EXERCISE REQUIREMENTS: Copy each line below exactly.

(ENTRIES SHOWN)

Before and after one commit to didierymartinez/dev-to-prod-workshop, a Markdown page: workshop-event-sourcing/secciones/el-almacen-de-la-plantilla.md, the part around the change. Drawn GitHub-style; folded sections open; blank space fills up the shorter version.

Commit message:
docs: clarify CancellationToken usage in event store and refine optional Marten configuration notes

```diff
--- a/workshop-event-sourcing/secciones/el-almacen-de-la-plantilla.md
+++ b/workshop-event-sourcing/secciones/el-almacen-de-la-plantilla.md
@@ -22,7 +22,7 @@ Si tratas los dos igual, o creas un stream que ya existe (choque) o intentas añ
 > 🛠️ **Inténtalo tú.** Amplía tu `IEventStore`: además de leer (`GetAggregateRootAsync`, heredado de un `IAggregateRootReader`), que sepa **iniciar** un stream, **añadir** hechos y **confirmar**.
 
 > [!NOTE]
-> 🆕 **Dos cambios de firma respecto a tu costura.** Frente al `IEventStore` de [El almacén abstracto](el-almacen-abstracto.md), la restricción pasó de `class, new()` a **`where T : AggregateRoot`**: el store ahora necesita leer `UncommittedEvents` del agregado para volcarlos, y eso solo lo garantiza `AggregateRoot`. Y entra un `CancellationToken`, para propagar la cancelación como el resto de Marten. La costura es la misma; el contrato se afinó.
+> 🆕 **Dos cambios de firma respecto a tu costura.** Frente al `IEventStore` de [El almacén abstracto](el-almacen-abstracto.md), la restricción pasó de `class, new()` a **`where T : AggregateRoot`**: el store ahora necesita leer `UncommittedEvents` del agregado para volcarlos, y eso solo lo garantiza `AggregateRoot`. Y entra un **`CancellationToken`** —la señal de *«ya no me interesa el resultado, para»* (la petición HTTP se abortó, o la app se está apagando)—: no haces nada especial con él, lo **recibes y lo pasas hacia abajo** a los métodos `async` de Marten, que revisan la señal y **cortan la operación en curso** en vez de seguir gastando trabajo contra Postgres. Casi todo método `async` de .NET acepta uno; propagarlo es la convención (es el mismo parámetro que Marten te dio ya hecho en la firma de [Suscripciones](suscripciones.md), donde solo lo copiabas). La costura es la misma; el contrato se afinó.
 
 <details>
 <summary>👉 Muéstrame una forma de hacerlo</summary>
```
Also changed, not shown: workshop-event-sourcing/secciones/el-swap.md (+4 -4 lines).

(End ENTRIES SHOWN)

TASK ANSWER:
Before and after one commit to didierymartinez/dev-to-prod-workshop, a Markdown page: workshop-event-sourcing/secciones/el-almacen-de-la-plantilla.md, the part around the change. Drawn GitHub-style; folded sections open; blank space fills up the shorter version.

Commit message:
docs: clarify CancellationToken usage in event store and refine optional Marten configuration notes

```diff
--- a/workshop-event-sourcing/secciones/el-almacen-de-la-plantilla.md
+++ b/workshop-event-sourcing/secciones/el-almacen-de-la-plantilla.md
@@ -22,7 +22,7 @@ Si tratas los dos igual, o creas un stream que ya existe (choque) o intentas añ
 > 🛠️ **Inténtalo tú.** Amplía tu `IEventStore`: además de leer (`GetAggregateRootAsync`, heredado de un `IAggregateRootReader`), que sepa **iniciar** un stream, **añadir** hechos y **confirmar**.
 
 > [!NOTE]
-> 🆕 **Dos cambios de firma respecto a tu costura.** Frente al `IEventStore` de [El almacén abstracto](el-almacen-abstracto.md), la restricción pasó de `class, new()` a **`where T : AggregateRoot`**: el store ahora necesita leer `UncommittedEvents` del agregado para volcarlos, y eso solo lo garantiza `AggregateRoot`. Y entra un `CancellationToken`, para propagar la cancelación como el resto de Marten. La costura es la misma; el contrato se afinó.
+> 🆕 **Dos cambios de firma respecto a tu costura.** Frente al `IEventStore` de [El almacén abstracto](el-almacen-abstracto.md), la restricción pasó de `class, new()` a **`where T : AggregateRoot`**: el store ahora necesita leer `UncommittedEvents` del agregado para volcarlos, y eso solo lo garantiza `AggregateRoot`. Y entra un **`CancellationToken`** —la señal de *«ya no me interesa el resultado, para»* (la petición HTTP se abortó, o la app se está apagando)—: no haces nada especial con él, lo **recibes y lo pasas hacia abajo** a los métodos `async` de Marten, que revisan la señal y **cortan la operación en curso** en vez de seguir gastando trabajo contra Postgres. Casi todo método `async` de .NET acepta uno; propagarlo es la convención (es el mismo parámetro que Marten te dio ya hecho en la firma de [Suscripciones](suscripciones.md), donde solo lo copiabas). La costura es la misma; el contrato se afinó.
 
 <details>
 <summary>👉 Muéstrame una forma de hacerlo</summary>
```
Also changed, not shown: workshop-event-sourcing/secciones/el-swap.md (+4 -4 lines).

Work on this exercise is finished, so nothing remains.